With the advent of electronic banking, taxpayers should be able to open "tax accounts" to facilitate hassle-free settlement of their tax obligations. Even a simple toll-free tax-evasion hotline, with the appropriate nomenclature and procedures, can significantly shift part of the burden of tax reforms from over-worked tax officials to the public.
The macroeconomic basis of the GPRSP's projected reductions in poverty from 39.5% in 2000 to 32.0% in 2004 - a decline of about 20% - also raises more questions than it answers. The average annual growth of the Gross Domestic Product (GDP) between 2001 and 2004 is estimated at 4.55%, only 0.3 percentage points higher than the 4.25% rate recorded from 1997 to 2000.
Unless there is a massive and unprecedented redistribution of income from the rich to the poor between 2001 and 2004, it is highly unlikely that such a negligible improvement in economic growth can lead to such a steep drop in poverty. (Significantly, the GPRSP does not discuss the Gross National Product (GNP), a better measure of national income).
There is also the vexing issue of just what constitutes poverty and how best to measure it. Income poverty is considered relatively easy to measure but less desirable because it is said to underestimate human welfare by excluding self-produced goods and services (such as farm produce).
Consumption poverty, which the GPRSP uses, is usually preferred because it accounts for household expenditures and thus human welfare, irrespective of income levels.
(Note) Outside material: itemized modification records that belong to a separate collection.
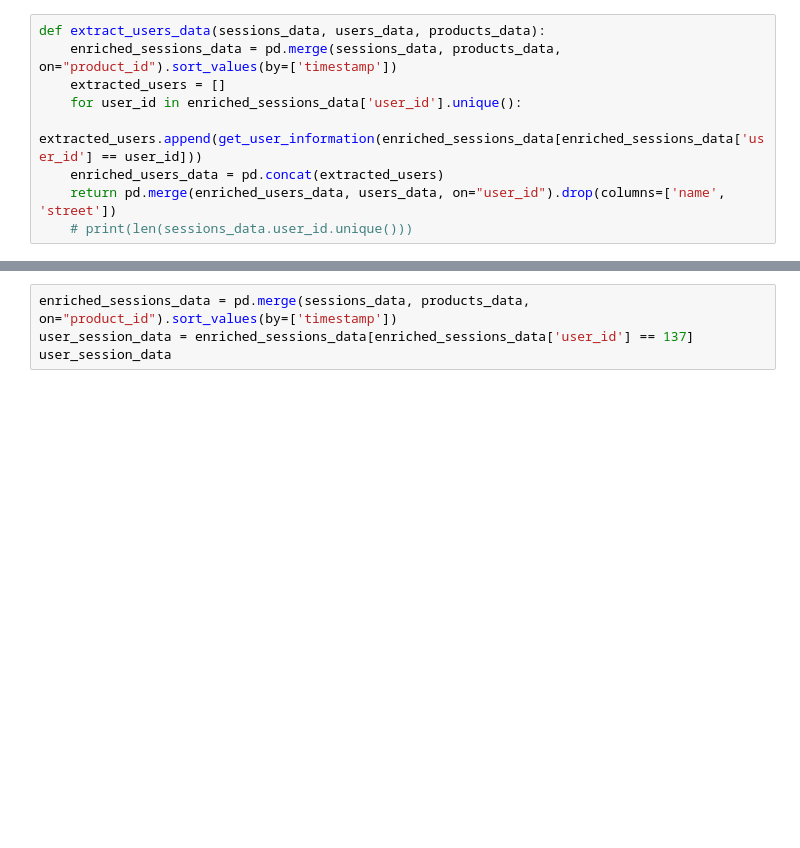
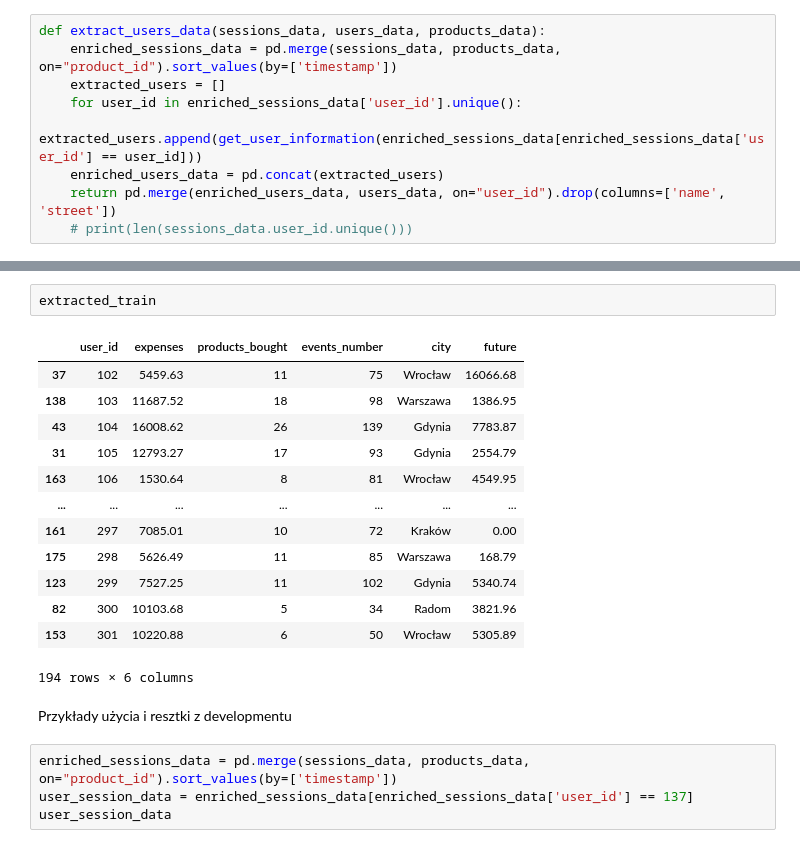
Before and after one commit to Robak132/IUM, a Jupyter notebook: notebooks/session_extraction.ipynb, the cells around one changed output, grey strips where cells are left out. Drawn from its saved outputs; the diff is of its cells as text; blank space fills up the shorter version.

```diff
--- a/notebooks/session_extraction.ipynb
+++ b/notebooks/session_extraction.ipynb
@@ -217,3 +267,21 @@ extract_users_data(sessions_data, users_data, products_data)
+# %%
+extracted_train
+# %% [output]
+|  | user_id | expenses | products_bought | events_number | city | future |
+| 37 | 102 | 5459.63 | 11 | 75 | Wrocław | 16066.68 |
+| 138 | 103 | 11687.52 | 18 | 98 | Warszawa | 1386.95 |
+| 43 | 104 | 16008.62 | 26 | 139 | Gdynia | 7783.87 |
+| 31 | 105 | 12793.27 | 17 | 93 | Gdynia | 2554.79 |
+| 163 | 106 | 1530.64 | 8 | 81 | Wrocław | 4549.95 |
+| ... | ... | ... | ... | ... | ... | ... |
+| 161 | 297 | 7085.01 | 10 | 72 | Kraków | 0.00 |
+| 175 | 298 | 5626.49 | 11 | 85 | Warszawa | 168.79 |
+| 123 | 299 | 7527.25 | 11 | 102 | Gdynia | 5340.74 |
+| 82 | 300 | 10103.68 | 5 | 34 | Radom | 3821.96 |
+| 153 | 301 | 10220.88 | 6 | 50 | Wrocław | 5305.89 |
+194 rows × 6 columns
+# %% [markdown]
+Przykłady użycia i resztki z developmentu
 # %%
 enriched_sessions_data = pd.merge(sessions_data, products_data, on="product_id").sort_values(by=['timestamp'])
 user_session_data = enriched_sessions_data[enriched_sessions_data['user_id'] == 137]
```
Also changed, not shown: parts of 18 cells of this notebook.
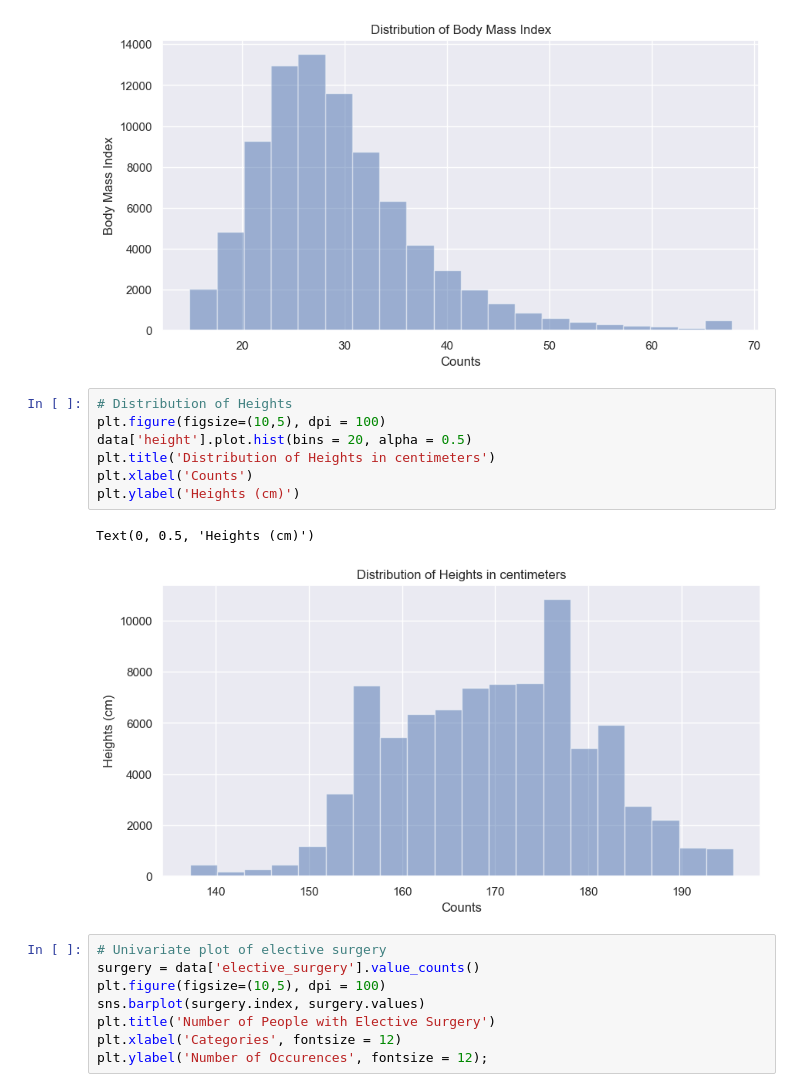
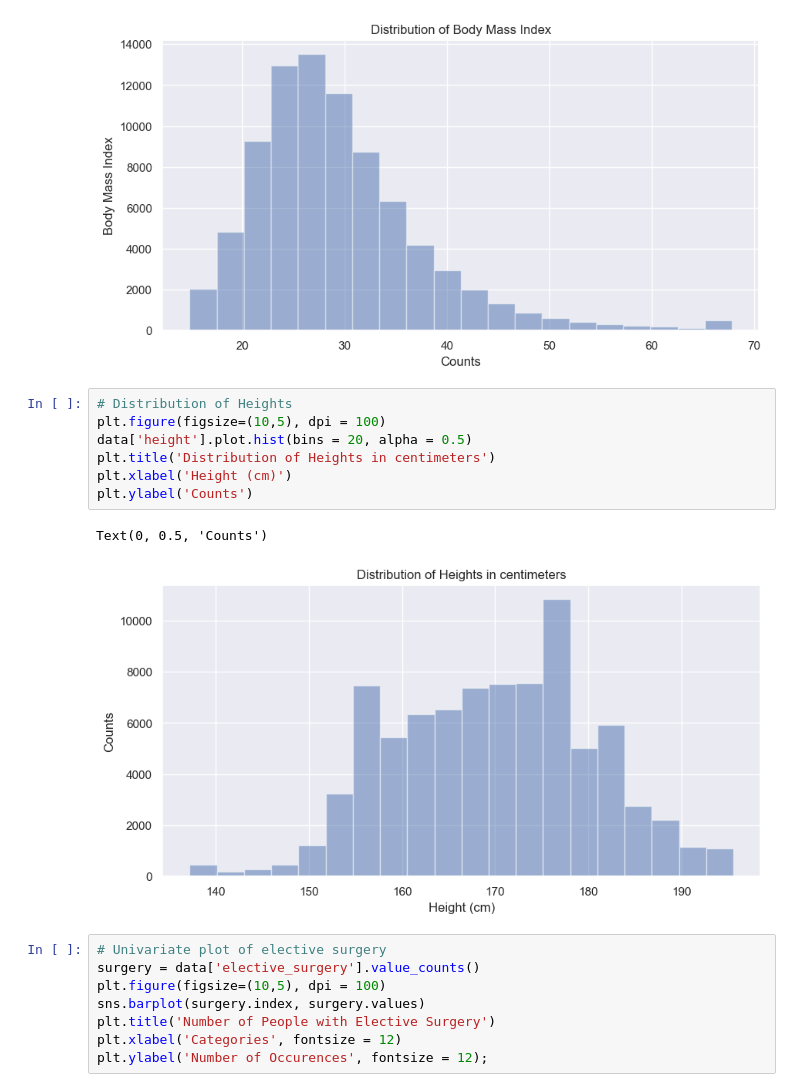
Before and after one commit to oaagboro/ICU_survival_of_patients, a Jupyter notebook: 2_ICU_EDA.ipynb, the cells around one changed output. Cells and saved outputs as stored; diff of their text form.

```diff
--- a/2_ICU_EDA.ipynb
+++ b/2_ICU_EDA.ipynb
@@ -154,13 +154,13 @@ plt.ylabel('Body Mass Index');
 # %%
 # Distribution of Heights
 plt.figure(figsize=(10,5), dpi = 100)
 data['height'].plot.hist(bins = 20, alpha = 0.5)
 plt.title('Distribution of Heights in centimeters')
-plt.xlabel('Counts')
-plt.ylabel('Heights (cm)')
+plt.xlabel('Height (cm)')
+plt.ylabel('Counts')
 # %% [output]
-Text(0, 0.5, 'Heights (cm)')
+Text(0, 0.5, 'Counts')
-[figure, old version]
+[figure, new version]
 # %%
 # Univariate plot of elective surgery
 surgery = data['elective_surgery'].value_counts()
```
Also changed, not shown: parts of 3 cells of this notebook, 2 other files.
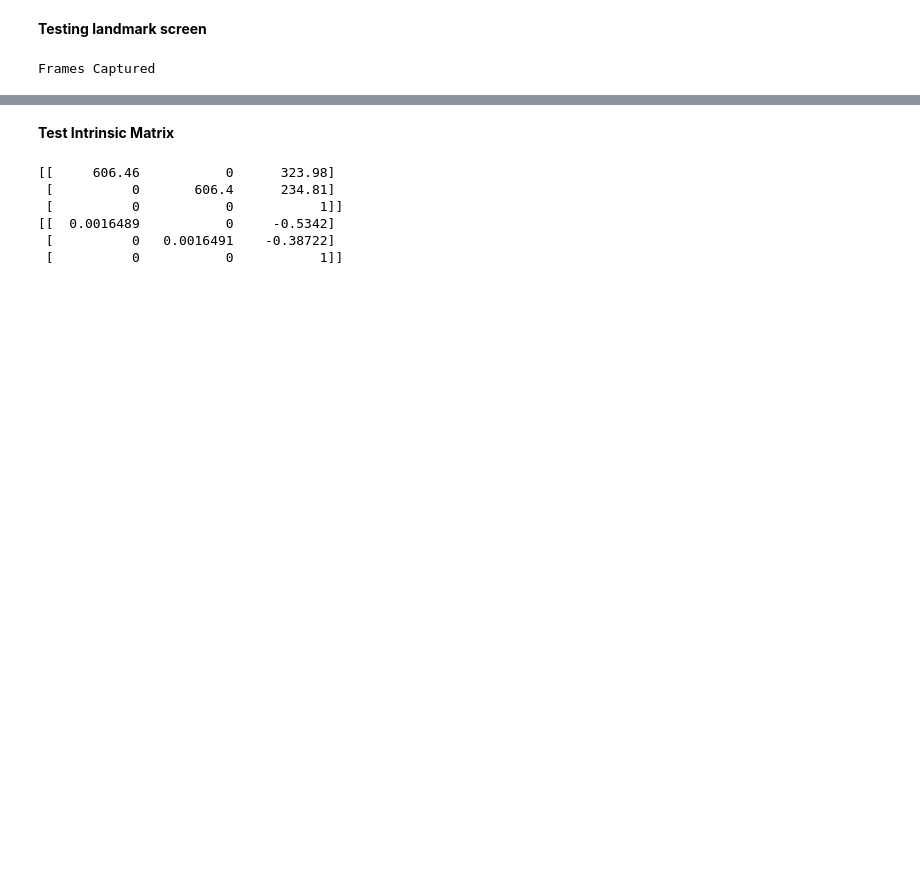
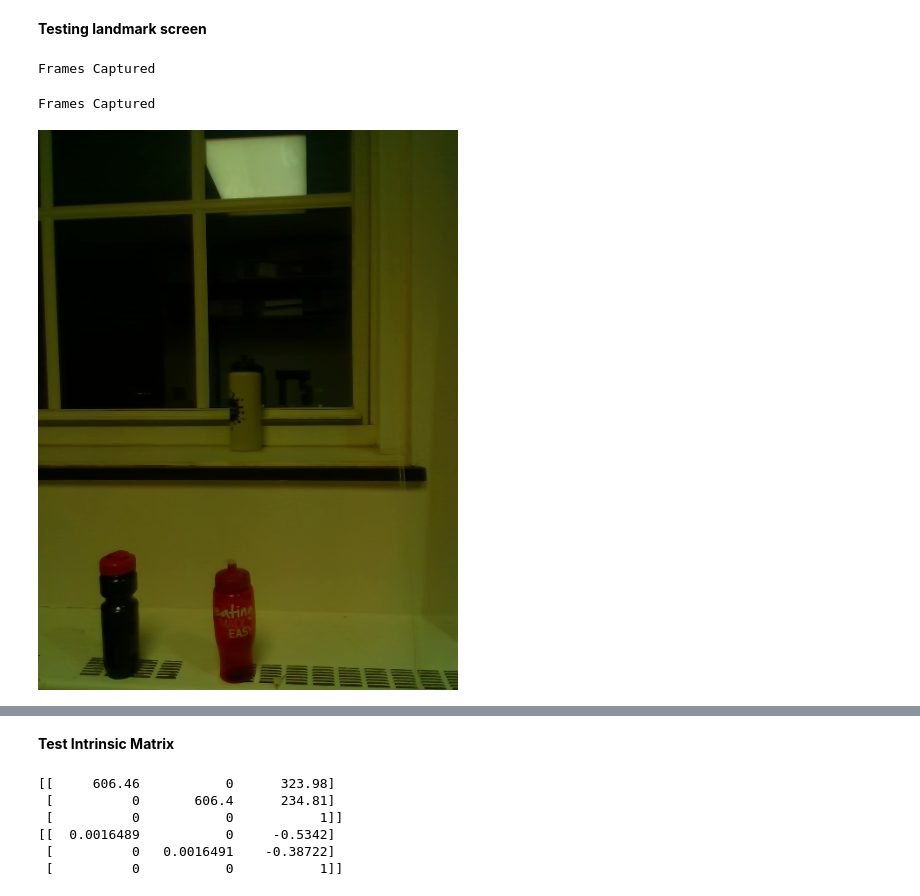
Before and after one commit to BatmanofZuhandArrgh/StretchRE1_Controls, a Jupyter notebook: RE1_memory_objdet_demo.ipynb, the cells around one changed output, grey strips where cells are left out. Drawn from its saved outputs; the diff is of its cells as text; code cells hidden in the pictures; blank space fills up the shorter version.

```diff
--- a/RE1_memory_objdet_demo.ipynb
+++ b/RE1_memory_objdet_demo.ipynb
@@ -126,6 +126,14 @@ color_frame, color, depth_frame, depth = get_cur_rs_frame()
 color = np.ascontiguousarray(color, dtype=np.uint8)
 # %% [output]
 Frames Captured
+# %%
+from re1_utils.camera import get_cur_rs_frame
+_, _color, _,_ = get_cur_rs_frame()
+_color = np.ascontiguousarray(_color, dtype=np.uint8)
+IPython.display.display(Image.fromarray(_color))
+# %% [output]
+Frames Captured
+[figure, added]
 # %%
 from POI.landmark_screen import LandmarkScreen
 
```
Also changed, not shown: parts of 14 cells of this notebook, 6 other files.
It is harder to measure, however.
But even after one or the other measure is chosen, the process of determining what percentage of the population lives in poverty remains unsettled.
For example, contrary to popular belief, the 39.5% poverty rate used in the GPRSP was not calculated from some iron-clad scientific formula. Rather, it was derived by government and World Bank bureaucrats from "a consensus of data users" in Ghana. That means the poverty rate at any point in time depends as much on economic growth as on the perceptions of data users!
There must be a better way to gauge the success of the GPRSP than this.